Wednesday, September 29
Better than: a sixpack of Miller after gettin’ that first buck of the season
Of all things to prop up a mike stand, a simulated shotgun works pretty well, as country music’s current queen Miranda Lambert showed off during “Gunpowder and Lead,” the anthemic revenge tale that makes anyone with testicles cross their legs and anyone with a bad testicle experience whoop with joy. As I said a few years back, Lambert’s perceived authenticity is welcomed, cherished and honored within and outside the country music landscape because she seems to be an honest to God shit-kicker, one of them redneck chicks (her words) you hear about, that found her way through Bacardi (her words) and got a tattoo much to Daddy’s dismay (again, hers). But when it comes down to it, she tells us she just wants to “sit around the campfire and have a beer.” Don’t we all–sure would be nice to indulge once in awhile without having to rent a car, a cabin and an EZPass. It’s borderline unfair for her to ride into town, bragging about campfires and such, where at most we can hope for is a city trashcan set on fire by some drunk NYU kids.
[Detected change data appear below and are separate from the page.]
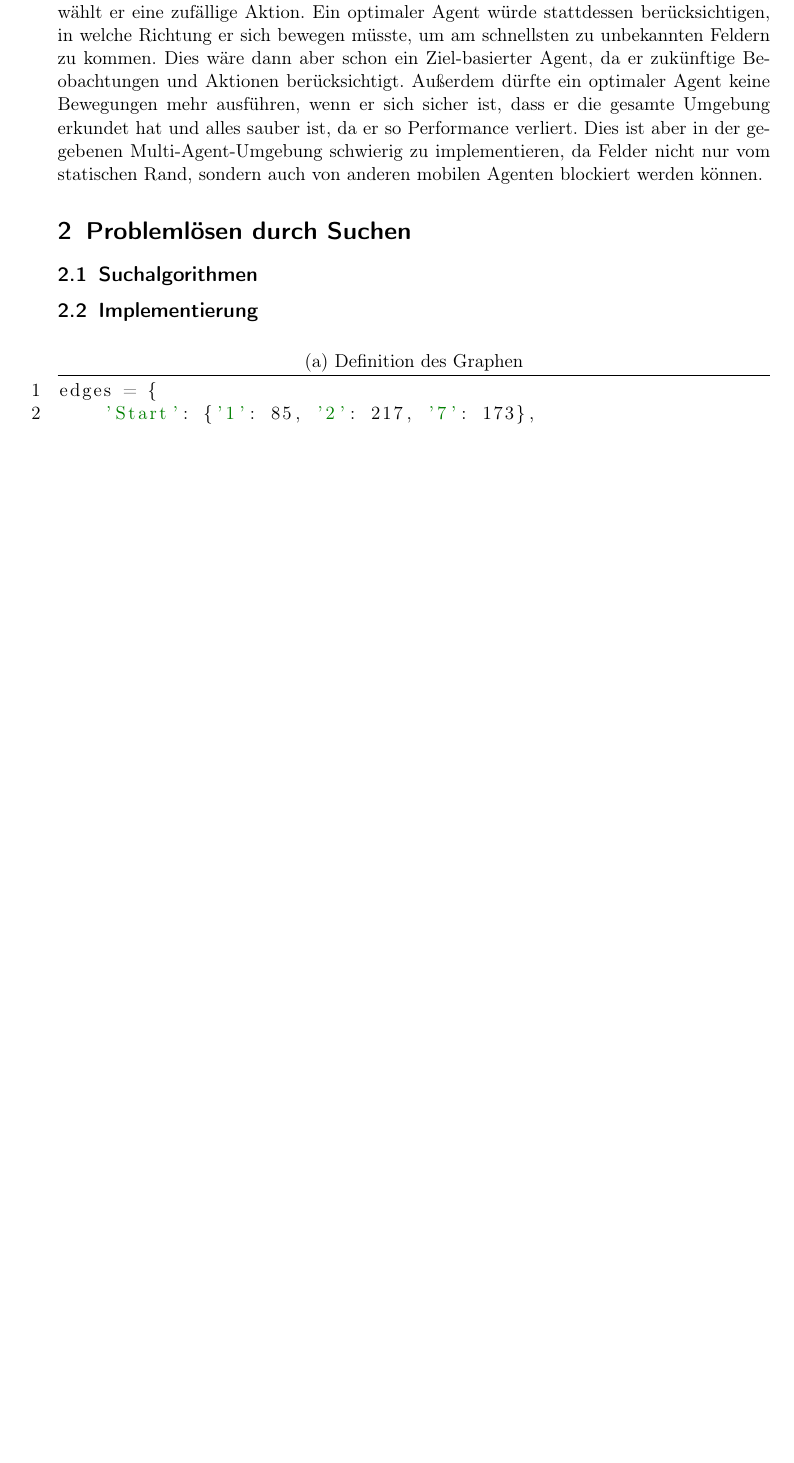
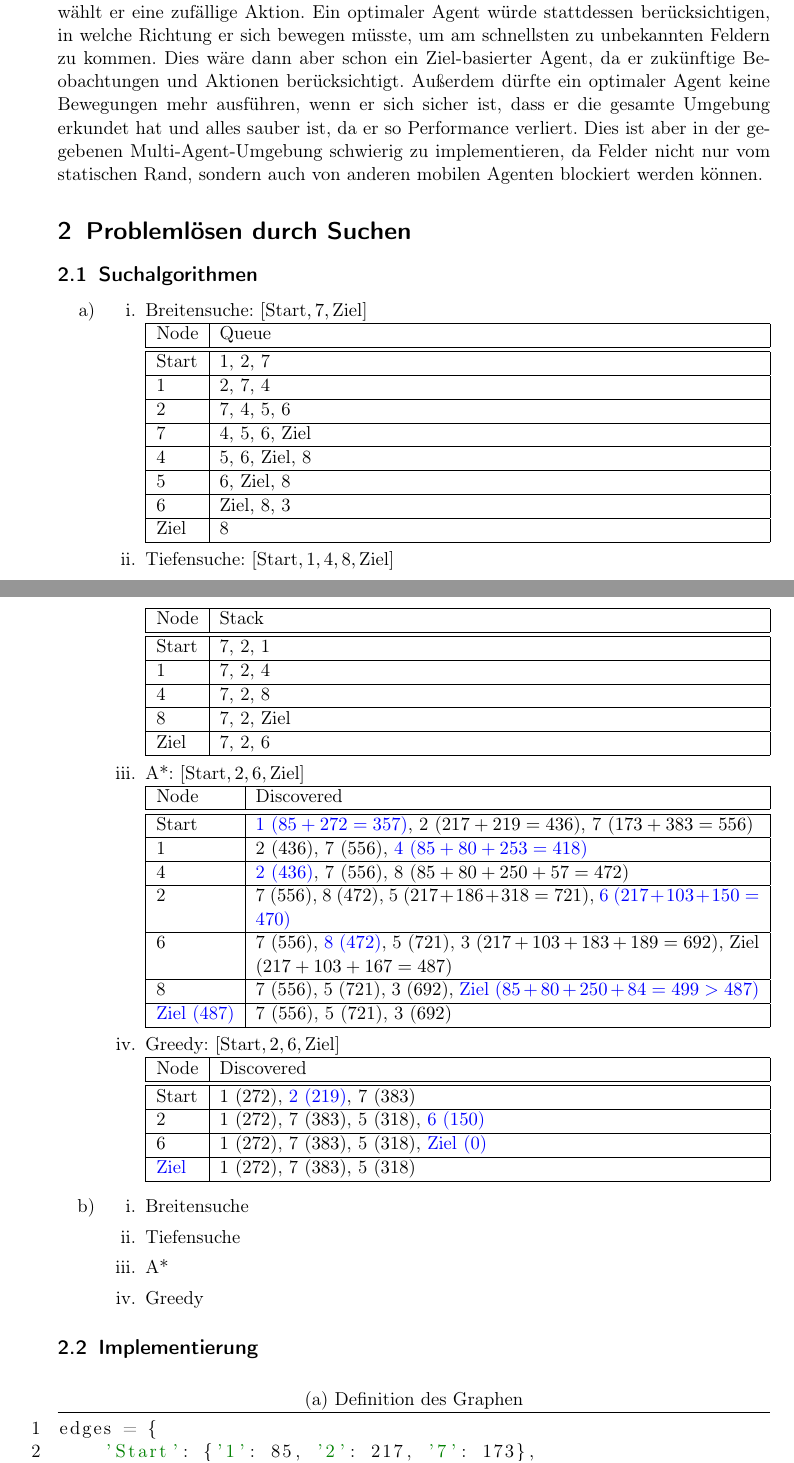
Before and after one commit to Tianmaru/smart-homeworking, a LaTeX document (ha1.LaTeX/ha1.tex): part of page 2 of 4 before the commit and two parts of pages 2 and 3 of 5 after it, the two joined at a grey line, cut so that both start at the same text, the shorter picture padded with empty space. The pictures show the PDF file ha1.LaTeX/ha1.pdf that the author committed with the source.

Commit message:
add search algorithms

```diff
--- a/ha1.LaTeX/ha1.tex
+++ b/ha1.LaTeX/ha1.tex
@@ -49,6 +50,67 @@ numbers = left
 Der implementierte Agent ist nicht optimal, da er für die Auswahl seiner Aktion nur die momentan benachbarten Felder beachtet. Sind alle benachbarten Felder schon entdeckt, wählt er eine zufällige Aktion. Ein optimaler Agent würde stattdessen berücksichtigen, in welche Richtung er sich bewegen müsste, um am schnellsten zu unbekannten Feldern zu kommen. Dies wäre dann aber schon ein Ziel-basierter Agent, da er zukünftige Beobachtungen und Aktionen berücksichtigt. Außerdem dürfte ein optimaler Agent keine Bewegungen mehr ausführen, wenn er sich sicher ist, dass er die gesamte Umgebung erkundet hat und alles sauber ist, da er so Performance verliert. Dies ist aber in der gegebenen Multi-Agent-Umgebung schwierig zu implementieren, da Felder nicht nur vom statischen Rand, sondern auch von anderen mobilen Agenten blockiert werden können.
 \section{Problemlösen durch Suchen}
 \subsection{Suchalgorithmen}
+\begin{enumerate}[a)]
+\item
+\begin{enumerate}[i.]
+\item Breitensuche: $[\text{Start},7,\text{Ziel}]$\\
+\begin{tabularx}{\linewidth}{|l|X|}
+\hline
+Node&Queue\\
+\hline\hline
+Start&1, 2, 7\\\hline
+1&2, 7, 4\\\hline
+2&7, 4, 5, 6\\\hline
+7&4, 5, 6, Ziel\\\hline
+4&5, 6, Ziel, 8\\\hline
+5&6, Ziel, 8\\\hline
+6&Ziel, 8, 3\\\hline
+Ziel&8\\\hline
+\end{tabularx}
+\item Tiefensuche: $[\text{Start},1,4,8,\text{Ziel}]$\\
+\begin{tabularx}{\linewidth}{|l|X|}
+\hline
+Node&Stack\\
+\hline\hline
+Start&7, 2, 1\\\hline
+1&7, 2, 4\\\hline
+4&7, 2, 8\\\hline
+8&7, 2, Ziel\\\hline
+Ziel&7, 2, 6\\\hline
+\end{tabularx}
+\item A*: $[\text{Start},2,6,\text{Ziel}]$\\
+\begin{tabularx}{\linewidth}{|l|X|}
+\hline
+Node&Discovered\\
+\hline\hline
+Start&\textcolor{blue}{1 ($85+272=357$)}, 2 ($217+219=436$), 7 ($173+383=556$)\\\hline
+1&2 ($436$), 7 ($556$), \textcolor{blue}{4 ($85+80+253=418$)}\\\hline
+4&\textcolor{blue}{2 ($436$)}, 7 ($556$), 8 ($85+80+250+57=472$)\\\hline
+2&7 ($556$), 8 ($472$), 5 ($217+186+318=721$), \textcolor{blue}{6 ($217+103+150=470$)}\\\hline
+6&7 ($556$), \textcolor{blue}{8 ($472$)}, 5 ($721$), 3 ($217+103+183+189=692$), Ziel ($217+103+167=487$)\\\hline
+8&7 ($556$), 5 ($721$), 3 ($692$), \textcolor{blue}{Ziel ($85+80+250+84=499 > 487$)}\\\hline
+\textcolor{blue}{Ziel (487)}&7 ($556$), 5 ($721$), 3 ($692$)\\\hline
+\end{tabularx}
+\item Greedy: $[\text{Start},2,6,\text{Ziel}]$\\
+\begin{tabularx}{\linewidth}{|l|X|}
+\hline
+Node&Discovered\\
+\hline\hline
+Start&1 ($272$), \textcolor{blue}{2 ($219$)}, 7 ($383$)\\\hline
+2&1 ($272$), 7 ($383$), 5 ($318$), \textcolor{blue}{6 ($150$)}\\\hline
+6&1 ($272$), 7 ($383$), 5 ($318$), \textcolor{blue}{Ziel (0)}\\\hline
+\textcolor{blue}{Ziel}&1 ($272$), 7 ($383$), 5 ($318$)\\\hline
+\end{tabularx}
+\end{enumerate}
+\item
+\begin{enumerate}[i.]
+\item Breitensuche
+\item Tiefensuche
+\item A*
+\item Greedy
+\end{enumerate}
+\end{enumerate}
+
 \subsection{Implementierung}
 \lstinputlisting[firstline=151, lastline=164,title=(a) Definition des Graphen]{a2/a2.py}
 \lstinputlisting[firstline=63, lastline=80,title=(b) Heuristik]{a2/a2.py}
```
Also changed, not shown: ha1.LaTeX/ha1.pdf, ha1.LaTeX/ha1.tex (1 more changed lines).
So besides the initial gawking at the handful of cowboy hats, trimmed goatees, boots and western shirts–items that you just don’t see here on a daily basis–a country music concert at a New York City club isn’t that different from any other show. But there are a few things that stand out, at least at Lambert’s gigs: couples sway back and forth, romantically, to “Time To Get A Gun,” the Fred Eaglesmith cover from 2009’s Revolution; those without a partner refrain from doing the lighter-in-the-air thing, instead opting for a simulated gun pointed at her, like they might have done when playing cowboys and Indians as a five-year-old. Another cover song–the rowdy twang of John Prine’s “That’s The Way The World Goes Round”–doesn’t so much as offer a unified clap, but instead sparks up what it only be described as “the stompalong.”
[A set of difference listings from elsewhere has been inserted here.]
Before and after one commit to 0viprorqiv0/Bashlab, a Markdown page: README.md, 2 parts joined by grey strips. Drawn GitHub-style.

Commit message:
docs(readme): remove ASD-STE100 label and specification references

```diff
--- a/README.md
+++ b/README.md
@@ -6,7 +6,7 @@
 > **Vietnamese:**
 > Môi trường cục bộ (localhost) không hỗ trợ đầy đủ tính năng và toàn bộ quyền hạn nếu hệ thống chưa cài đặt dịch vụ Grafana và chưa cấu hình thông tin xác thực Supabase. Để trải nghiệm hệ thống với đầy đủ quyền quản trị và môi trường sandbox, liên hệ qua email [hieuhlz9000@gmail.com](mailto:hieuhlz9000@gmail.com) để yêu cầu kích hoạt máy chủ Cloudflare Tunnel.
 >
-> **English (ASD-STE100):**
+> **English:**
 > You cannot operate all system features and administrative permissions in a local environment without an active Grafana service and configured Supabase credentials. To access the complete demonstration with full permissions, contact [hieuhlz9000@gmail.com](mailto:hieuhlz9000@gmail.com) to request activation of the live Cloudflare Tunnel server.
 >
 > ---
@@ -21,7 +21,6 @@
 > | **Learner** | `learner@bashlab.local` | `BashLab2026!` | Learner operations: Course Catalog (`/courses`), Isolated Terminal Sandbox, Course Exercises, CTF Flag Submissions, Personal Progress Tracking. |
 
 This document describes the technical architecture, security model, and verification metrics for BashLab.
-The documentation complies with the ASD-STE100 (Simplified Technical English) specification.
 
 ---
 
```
Lambert herself is a smiley burst of energy onstage, a Skittles commercial come to life, bursting with colorful dialogue, twirling around, playing the guitar with the confidence of a woman newly engaged. In fact, she did recently get engaged to fellow countryman Blake Shelton, and like all good girls raised in the South, she proudly displayed her ring for everyone to see. Moments like that made you forget that her vocals were unfortunately muddy during ballads “The House That Built Me” and the excellent single “Dead Flowers,” two of her best narratives that involve houses. Or the two awkward covers of “Long White Cadillac,” which no one seemed to know, thus didn’t care, and the Rick Derringer classic, “Rock and Roll, Hoochie Koo.” The latter felt rushed, but maybe that’s just because the words “hoochie koo” should only be uttered on stage by those in a 70s cover band down on Wall Street.
But those off moments were fleeting. Most of Lambert’s energy derives not from her shiny hardware, but from uptempo country rock songs like “Sin for a Sin” and “White Liar,” where she gets you pumped up about cheaters and liars–“rock and roll revenge” is probably a more accurate term regarding where she excels. Lambert’s up for a bunch of CMA awards this November; she’ll probably win a handful, too. I’d like to think she’d remember that night in big city New York just a few months prior, where she told us about how much she loved the “ass-kickin’ group of people” she’s surrounded by, just before starting up “Famous In A Small Town.” But that’s the thing with small town country girls–who needs us when they have campfires?
Critical Bias: Have interviewed her twice; very familiar with what G.R.I.T.S. are.
Overheard: “Jets! Jets! Jets! Jets!”
Random Notebook Dump: In an effort to shy away from controversy in the tri-state area, Lambert chose to flash the insignias of both the New York Giants and the New York Jets on the screen behind her during “Famous in a Small Town.”